Posted in       22 Dec 2016       6196       GALLERY VIEW

Chunks of sea ice, melt ponds, and open water seen from 1,500 feet on July 16.

A rift in the Larsen C ice shelf in Antarctica, photographed on Nov. 10.

Ninety-nine-million-year-old dinosaur tail feathers, preserved in amber.

Part of the Sahara desert in western Libya, taken from the International Space Station on Oct. 3.

Valleys on Mars, taken by the Mars Reconnaissance Orbiter.

The invisible turbulence of hot air rising from a small liquid-fuelled camp stove. Schlieren photography allows us to see and record the refractive index differences between the hot air from the flame and the cooler ambient air in the surrounding environment. One of the winners of the Royal Photography Society’s International Images for Science awards, supported by Siemens.

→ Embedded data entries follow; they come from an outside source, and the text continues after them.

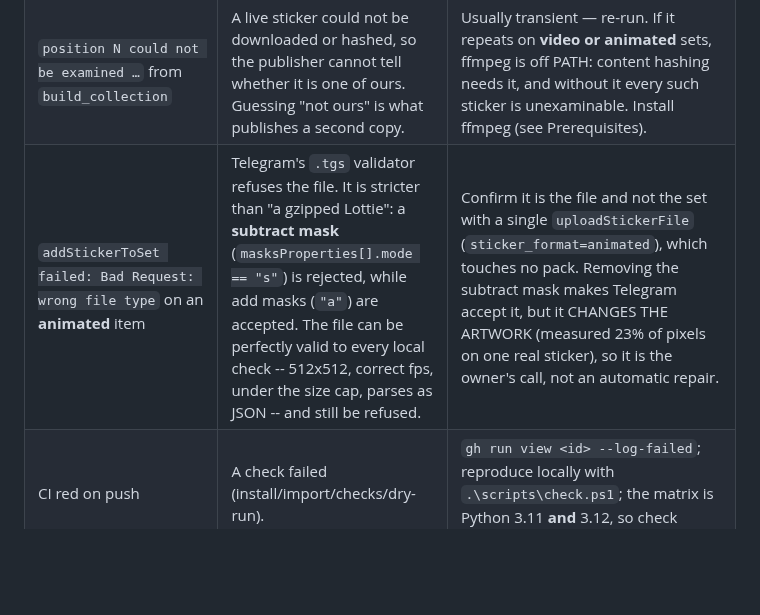
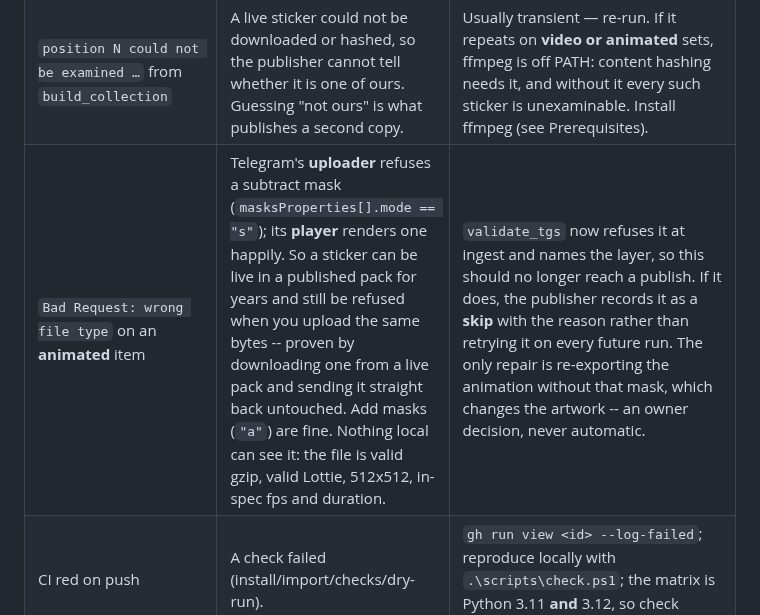
Before and after one commit to KiaroSama/Emoji-Mapper, a Markdown page: docs/GUIDE.md, the part around the change. GitHub-like rendering; blank space fills up the shorter version.

```diff
--- a/docs/GUIDE.md
+++ b/docs/GUIDE.md
@@ -1442,7 +1442,7 @@ offline.
 | `the pending replacement … was recorded against map A, not this run's map B` | A `verify_logos --fix` was interrupted; its intent is bound to the exact `--map`/`--state` it started against. | Re-run with the **original** `--map`/`--state` so it can be resolved, or review the pack and delete `coins\verify_logos_intent.json` deliberately. |
 | `… exists but its first sticker is not <x>.png; refusing to adopt` | A set of that name exists but this run did not create it (leftover family, or someone else's). Existence is not identity. | Rename the family, or delete the stale set, then re-run. |
 | `position N could not be examined …` from `build_collection` | A live sticker could not be downloaded or hashed, so the publisher cannot tell whether it is one of ours. Guessing "not ours" is what publishes a second copy. | Usually transient — re-run. If it repeats on **video or animated** sets, ffmpeg is off PATH: content hashing needs it, and without it every such sticker is unexaminable. Install ffmpeg (see Prerequisites). |
-| `addStickerToSet failed: Bad Request: wrong file type` on an **animated** item | Telegram's `.tgs` validator refuses the file. It is stricter than "a gzipped Lottie": a **subtract mask** (`masksProperties[].mode == "s"`) is rejected, while add masks (`"a"`) are accepted. The file can be perfectly valid to every local check -- 512x512, correct fps, under the size cap, parses as JSON -- and still be refused. | Confirm it is the file and not the set with a single `uploadStickerFile` (`sticker_format=animated`), which touches no pack. Removing the subtract mask makes Telegram accept it, but it CHANGES THE ARTWORK (measured 23% of pixels on one real sticker), so it is the owner's call, not an automatic repair. |
+| `Bad Request: wrong file type` on an **animated** item | Telegram's **uploader** refuses a subtract mask (`masksProperties[].mode == "s"`); its **player** renders one happily. So a sticker can be live in a published pack for years and still be refused when you upload the same bytes -- proven by downloading one from a live pack and sending it straight back untouched. Add masks (`"a"`) are fine. Nothing local can see it: the file is valid gzip, valid Lottie, 512x512, in-spec fps and duration. | `validate_tgs` now refuses it at ingest and names the layer, so this should no longer reach a publish. If it does, the publisher records it as a **skip** with the reason rather than retrying it on every future run. The only repair is re-exporting the animation without that mask, which changes the artwork -- an owner decision, never automatic. |
 | CI red on push | A check failed (install/import/checks/dry-run). | `gh run view <id> --log-failed`; reproduce locally with `.\scripts\check.ps1`; the matrix is Python 3.11 **and** 3.12, so check which one failed. |
 | `ModuleNotFoundError: No module named 'numpy'` from `coins\remap_ids.py` | numpy is the coin extra, not part of the core manifest. | `pip install -r requirements-coins.txt`. |
 | `SuiteIsHermetic ... the hermetic guard was NOT active` | The suite was started without `-t .`, so `tests/__init__.py` never ran. | Use `.\scripts\check.ps1`, or the exact form the failure message prints. |
```
Also changed, not shown: CHANGELOG.md (+18 -0 lines).
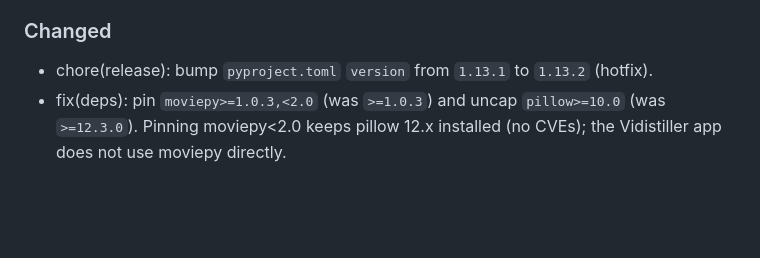
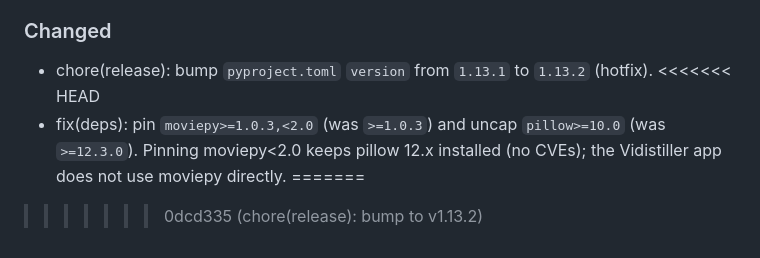
Before and after one commit to artificemachine/vidistiller, a Markdown page: CHANGELOG.md, the part around the change. Drawn GitHub-style; blank space fills up the shorter version.

```diff
--- a/CHANGELOG.md
+++ b/CHANGELOG.md
@@ -557,4 +557,7 @@ All notable changes to this project will be documented in this file.
 
 ### Changed
 - chore(release): bump `pyproject.toml` `version` from `1.13.1` to `1.13.2` (hotfix).
+<<<<<<< HEAD
 - fix(deps): pin `moviepy>=1.0.3,<2.0` (was `>=1.0.3`) and uncap `pillow>=10.0` (was `>=12.3.0`). Pinning moviepy<2.0 keeps pillow 12.x installed (no CVEs); the Vidistiller app does not use moviepy directly.
+=======
+>>>>>>> 0dcd335 (chore(release): bump to v1.13.2)
```
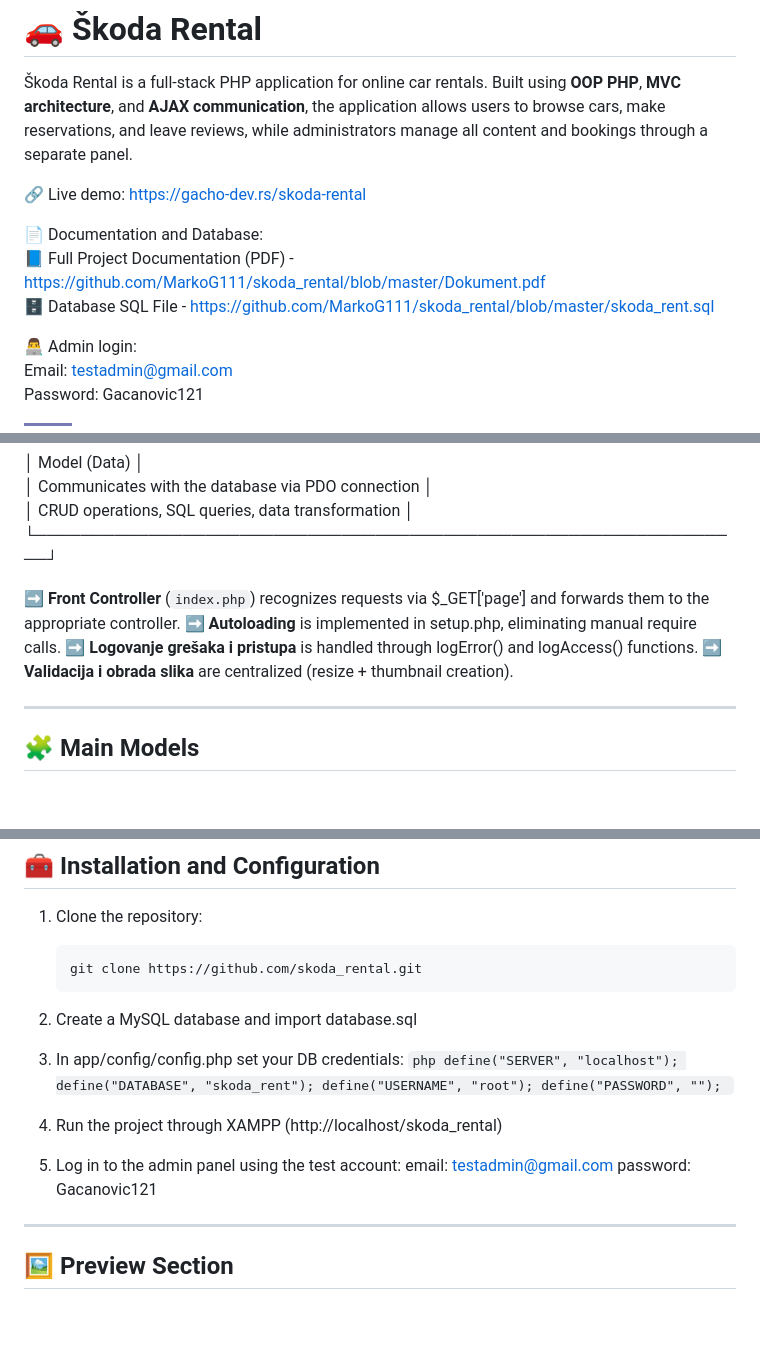
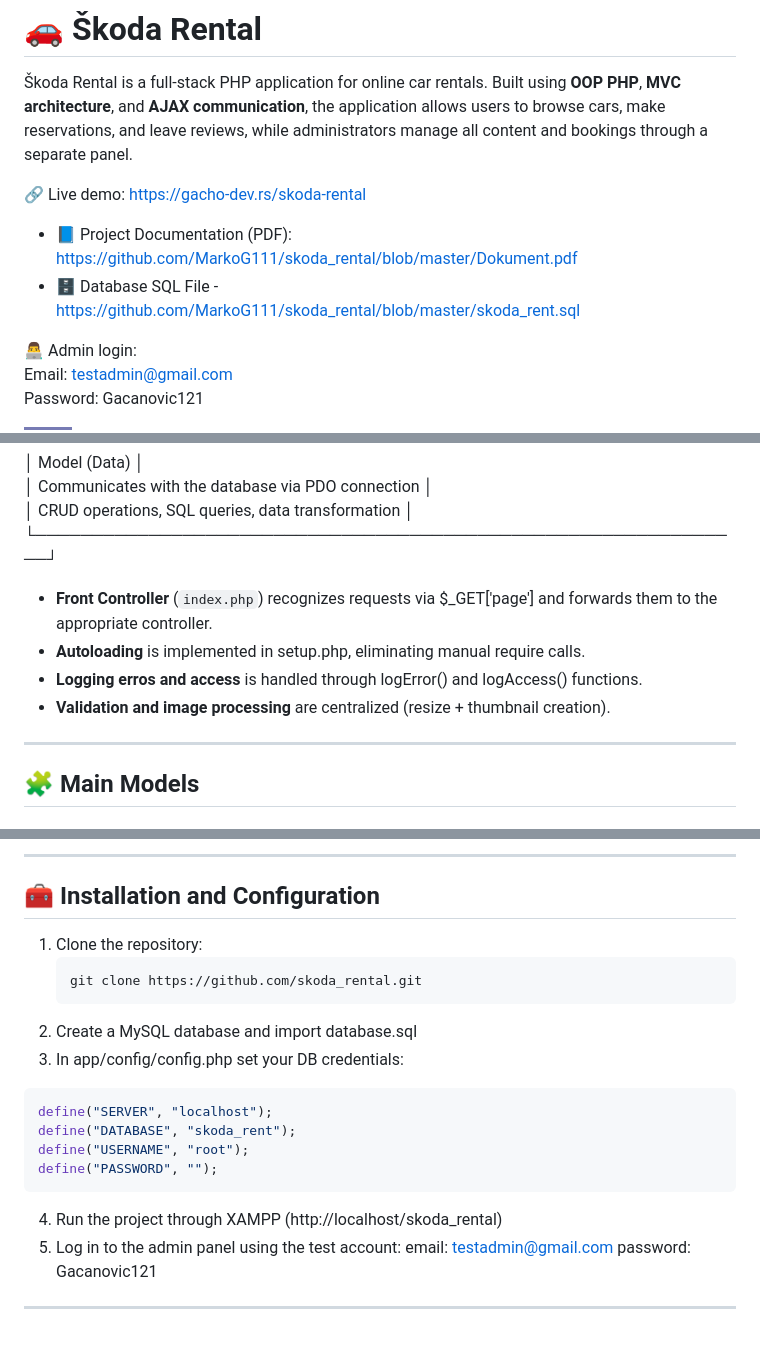
Before and after one commit to MarkoG111/skoda_rental, a Markdown page: README.md, 3 parts joined by grey strips. Rendered like a GitHub page; badges without logos.

Commit message:
Refine README.md formatting and content
Updated documentation formatting and improved clarity.

````diff
--- a/README.md
+++ b/README.md
@@ -5,9 +5,8 @@ Built using **OOP PHP**, **MVC architecture**, and **AJAX communication**, the a
 
 🔗 Live demo: https://gacho-dev.rs/skoda-rental
 
-📄 Documentation and Database: <br/>
-📘 Full Project Documentation (PDF) - https://github.com/MarkoG111/skoda_rental/blob/master/Dokument.pdf <br/>
-🗄️ Database SQL File - https://github.com/MarkoG111/skoda_rental/blob/master/skoda_rent.sql
+- 📘 Project Documentation (PDF): https://github.com/MarkoG111/skoda_rental/blob/master/Dokument.pdf
+- 🗄️ Database SQL File - https://github.com/MarkoG111/skoda_rental/blob/master/skoda_rent.sql
 
 👨‍💻 Admin login: <br/>
 Email: testadmin@gmail.com <br/>
@@ -89,10 +88,10 @@ The application uses the **MVC (Model–View–Controller)** pattern, separating
 │ CRUD operations, SQL queries, data transformation │
 └───────────────────────────────────────────────────────────────┘
 
-➡ **Front Controller** (`index.php`) recognizes requests via $_GET['page'] and forwards them to the appropriate controller.
-➡ **Autoloading** is implemented in setup.php, eliminating manual require calls.
-➡ **Logovanje grešaka i pristupa** is handled through logError() and logAccess() functions.
-➡ **Validacija i obrada slika** are centralized (resize + thumbnail creation).
+- **Front Controller** (`index.php`) recognizes requests via $_GET['page'] and forwards them to the appropriate controller.
+- **Autoloading** is implemented in setup.php, eliminating manual require calls.
+- **Logging erros and access** is handled through logError() and logAccess() functions.
+- **Validation and image processing** are centralized (resize + thumbnail creation).
 
 ---
 
@@ -140,17 +139,15 @@ The application uses the **MVC (Model–View–Controller)** pattern, separating
    git clone https://github.com/skoda_rental.git
 2. Create a MySQL database and import database.sql
 3. In app/config/config.php set your DB credentials:
-``php
+```php
 define("SERVER", "localhost");
 define("DATABASE", "skoda_rent");
 define("USERNAME", "root");
 define("PASSWORD", "");
-``
+```
 
 4. Run the project through XAMPP (http://localhost/skoda_rental)
 5. Log in to the admin panel using the test account:
 email: testadmin@gmail.com
 password: Gacanovic121
 ---
-
-## 🖼️ Preview Section
````
Also changed, not shown: other parts of README.md (+1 -1 lines).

The Curiosity Mars rover taking a selfie.

A Soyuz spacecraft with three astronauts on board lands in Kazakhstan on Oct. 30.

New newt species Tylototriton anguliceps discovered in the Greater Mekong region of Southeast Asia and announced in a World Wildlife Fund report in December.

Astronomers found evidence for what is likely one of the most extreme pulsars, or rotating neutron stars, ever detected. This composite image shows RCW 103 in X-ray and optical light.

A Cuban emerald hummingbird, Chlorostilbon ricordii. This photograph was the overall winner in the 2016 British Ecological Society photography competition.

A caterpillar in its final minutes, during a wasp attack and after its back erupted with parasitoid pupae. The drop of liquid is haemolymph – the equivalent of blood for a caterpillar. This photograph was the student winner in a category of the 2016 British Ecological Society photography competition.

Microbeads, tiny bits of plastic found in cosmetics that are too small for treatment systems to remove from waste water and that harm marine life, taken from a type of eyeliner. The image is taken from a photography project studying the effects of microplastics on the environment.

Ants eating food colouring with sugar, turning blue from the liquid ingestion.

The Milky Way above an ocean of cloud, taken at 4,400m altitude in the Himalayas.

“Warrior of the Grassland”: a fan-throated lizard, a highly territorial creature, on guard to protect its territory. Image taken in Maharashtra state, India, in summer, the lizards’ breeding season.

The Crab Nebula – a vast cloud of gas, formed by an exploding star 2,600 years ago and 1,600 light years away – seen through the Hubble telescope in October.

The Phuket horned tree agamid, Acanthosaura phuketensis, was recently discovered among the few remaining forest patches on the popular Thai tourist island of Phuket.

A Greenland shark, a kind of sleeper shark. These huge, slow-moving creatures move gently around the deep Atlantic. A study this year discovered that they are the longest-living known vertebrates, with one specimen being recorded at at least 392 years old.

Small star clusters orbiting a lenticular galaxy, NGC 5308. “Small” is a relative term: Each cluster contains hundreds of thousands of stars.

The end of a diving beetle’s leg, seen in false colour under a microscope. It’s about 2mm long and is used to attach to a female’s back during sex.

Sandhill cranes on their long migration from Siberia to Mexico shelter in Nebraska during a storm. From National Geographic’s best pics of the year.

Lightning flashes and city lights are seen from the International Space Station, with two Russian spacecraft in the foreground.

Blacktip reef sharks lounge in a few inches of low-tide water in a bay in the Seychelles.

Tiger sharks in the northern Bahamas, in a place known as “Tiger Beach”.

A radio-frequency image of the universe, taken by the GaLactic and Extragalactic All-sky Murchison Widefield Array (GLEAM) radiotelescope in the Australian Outback.




How to comment

•    Don't insult other visitors. Offensive comments will be deleted without warning.

•    Comments are accepted in English only.

•    No swearing words in comments, otherwise such comments will be censored.

•    Your nickname and avatar are randomly selected. If you don't post comments for 7 days, they both are reset.

•    To choose another avatar, click the ‘Random avatar’ link.